Together, and represent the next generation of healthcare analytics. With these machine learning innovations now readily available to organizations large and small, American healthcare will be equipped to exchange today's limited, retrospective analysis for a new era of powerful, predictive analytics driving an orders-of-magnitude improvement in outcomes. 

"Predictive analytics powered by machine learning has truly vast potential in healthcare, but we lag other industries by several years largely because early efforts were extremely expensive one-off models requiring an army of data scientists to write and test the algorithms behind the technology," said Health Catalyst Executive Vice President of Product Development Dale Sanders. " solves that problem by lowering the bar for entry and enabling data architects and analysts to become 'citizen data scientists.'

"Another factor limiting the usefulness of machine learning is that healthcare data is far more complex than data in other industries and difficult to aggregate. Machine-learning algorithms are only as good as the volume and quality of data that feeds them. We've invested tens of millions of dollars over the last few years to create high-volume, high-quality data content that these algorithms thrive on, and we are embedding the results in the workflow of clinicians in every department across a hospital or health system."

Indiana University Health uses machine learning to reduce hospital-acquired infections

Health Catalyst machine learning has already been deployed at multiple client sites with promising outcomes. Indiana University Health (IU Health), a 17-hospital nationally recognized healthcare system, engaged Health Catalyst machine learning in an attempt to reduce healthcare-associated infections (HAI) and achieve zero central line-associated blood stream infections (CLABSIs). Of the 41,000 patients who develop a CLABSI in US hospitals each year, one in four die, according to a Centers for Disease Control study. IU Health wanted to be able to predict which patients are most likely to develop a CLABSI so clinicians could proactively undertake prevention activities 100 percent of the time.

IU Health used Health Catalyst's enterprise data warehouse (EDW) and analytics to bridge information gaps in its EMR data and to paint a complete picture of patients' CLABSI risk.  Models on the data were developed and tested by Health Catalyst using machine-learning algorithms such as logistic regression and random forest - the workhorses of the machine-learning world. This led to the development of a CLABSI risk-prediction model that is built into a unit-level dashboard used by nursing staff to identify patient-level care gaps. In addition to the risk score, the top three risk factors for each high-risk patient are displayed, providing immediate insight into specific actions that can reduce the CLABSI risk for these patients.

As a result, today IU Health can predict which patients with a central line will develop a CLABSI with an estimated 87 percent accuracy and a false positive rate of 0.16.

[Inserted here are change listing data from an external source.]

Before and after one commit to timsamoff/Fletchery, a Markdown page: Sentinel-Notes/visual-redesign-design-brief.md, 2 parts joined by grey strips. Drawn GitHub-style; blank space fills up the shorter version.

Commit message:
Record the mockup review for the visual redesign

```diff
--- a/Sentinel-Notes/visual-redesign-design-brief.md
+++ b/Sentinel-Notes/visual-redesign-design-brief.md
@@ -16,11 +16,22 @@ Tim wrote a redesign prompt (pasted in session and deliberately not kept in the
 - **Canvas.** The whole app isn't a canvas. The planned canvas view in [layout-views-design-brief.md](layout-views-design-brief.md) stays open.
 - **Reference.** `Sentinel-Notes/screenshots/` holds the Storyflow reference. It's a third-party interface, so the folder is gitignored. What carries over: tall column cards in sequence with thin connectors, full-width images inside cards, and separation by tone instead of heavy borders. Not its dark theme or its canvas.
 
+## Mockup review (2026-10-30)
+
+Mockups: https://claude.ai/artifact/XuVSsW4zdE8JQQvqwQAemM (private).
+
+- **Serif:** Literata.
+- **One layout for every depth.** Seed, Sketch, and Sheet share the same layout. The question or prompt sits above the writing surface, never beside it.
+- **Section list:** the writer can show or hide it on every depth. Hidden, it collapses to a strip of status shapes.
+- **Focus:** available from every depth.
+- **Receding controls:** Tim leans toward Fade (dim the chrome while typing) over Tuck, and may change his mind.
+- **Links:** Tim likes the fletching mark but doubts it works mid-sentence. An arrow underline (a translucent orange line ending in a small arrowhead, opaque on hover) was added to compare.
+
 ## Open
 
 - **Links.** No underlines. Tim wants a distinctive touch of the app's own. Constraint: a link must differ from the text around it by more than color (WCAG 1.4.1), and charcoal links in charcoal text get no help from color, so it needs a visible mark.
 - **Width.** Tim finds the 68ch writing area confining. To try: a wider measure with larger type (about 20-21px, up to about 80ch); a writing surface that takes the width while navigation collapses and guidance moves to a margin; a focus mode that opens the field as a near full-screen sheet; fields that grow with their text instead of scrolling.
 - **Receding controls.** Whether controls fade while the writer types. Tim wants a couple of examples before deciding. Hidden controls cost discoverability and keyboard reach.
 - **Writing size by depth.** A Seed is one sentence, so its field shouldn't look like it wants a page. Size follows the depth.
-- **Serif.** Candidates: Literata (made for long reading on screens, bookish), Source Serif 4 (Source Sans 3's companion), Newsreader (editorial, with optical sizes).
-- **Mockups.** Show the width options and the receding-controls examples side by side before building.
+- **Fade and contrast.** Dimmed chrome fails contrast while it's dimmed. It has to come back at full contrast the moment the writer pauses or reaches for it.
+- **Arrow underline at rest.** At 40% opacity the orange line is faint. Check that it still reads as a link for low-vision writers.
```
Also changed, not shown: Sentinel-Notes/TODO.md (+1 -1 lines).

"We have quite a few initiatives centered on hospital-acquired harm events that are supported with analytics," said Kristen Kelley, Director of Infection Prevention at IUH, in a recent Scottsdale Institute report on the project. "We are on the cutting edge. In the past six months we've experienced a 20 percent decrease in CLABSI and a 30 percent drop in harm events overall. So we are headed in the right direction."

Machine learning models available today

In addition to its CLABSI risk prediction model, Health Catalyst has leveraged to deploy numerous predictive models at launch that are useful for clinical, financial, and operational decision support, including clinical decision support models for

  • central line-associated bloodstream infection future risk (CLABSI)
  • chronic obstructive pulmonary disease (COPD) readmission risk
  • pre-surgical risk for bowel surgery
  • diabetes future risk
  • financial and operational decision-support models, such as propensity to pay and appointment no-show risk

In addition to predictive models, Health Catalyst is currently developing algorithms that use machine learning to identify treatment patterns that lead to better outcomes. These algorithms will be used to drive treatment decisions on patients by showing how "patients like this" were treated and what the outcomes for a cohort of similar patients were.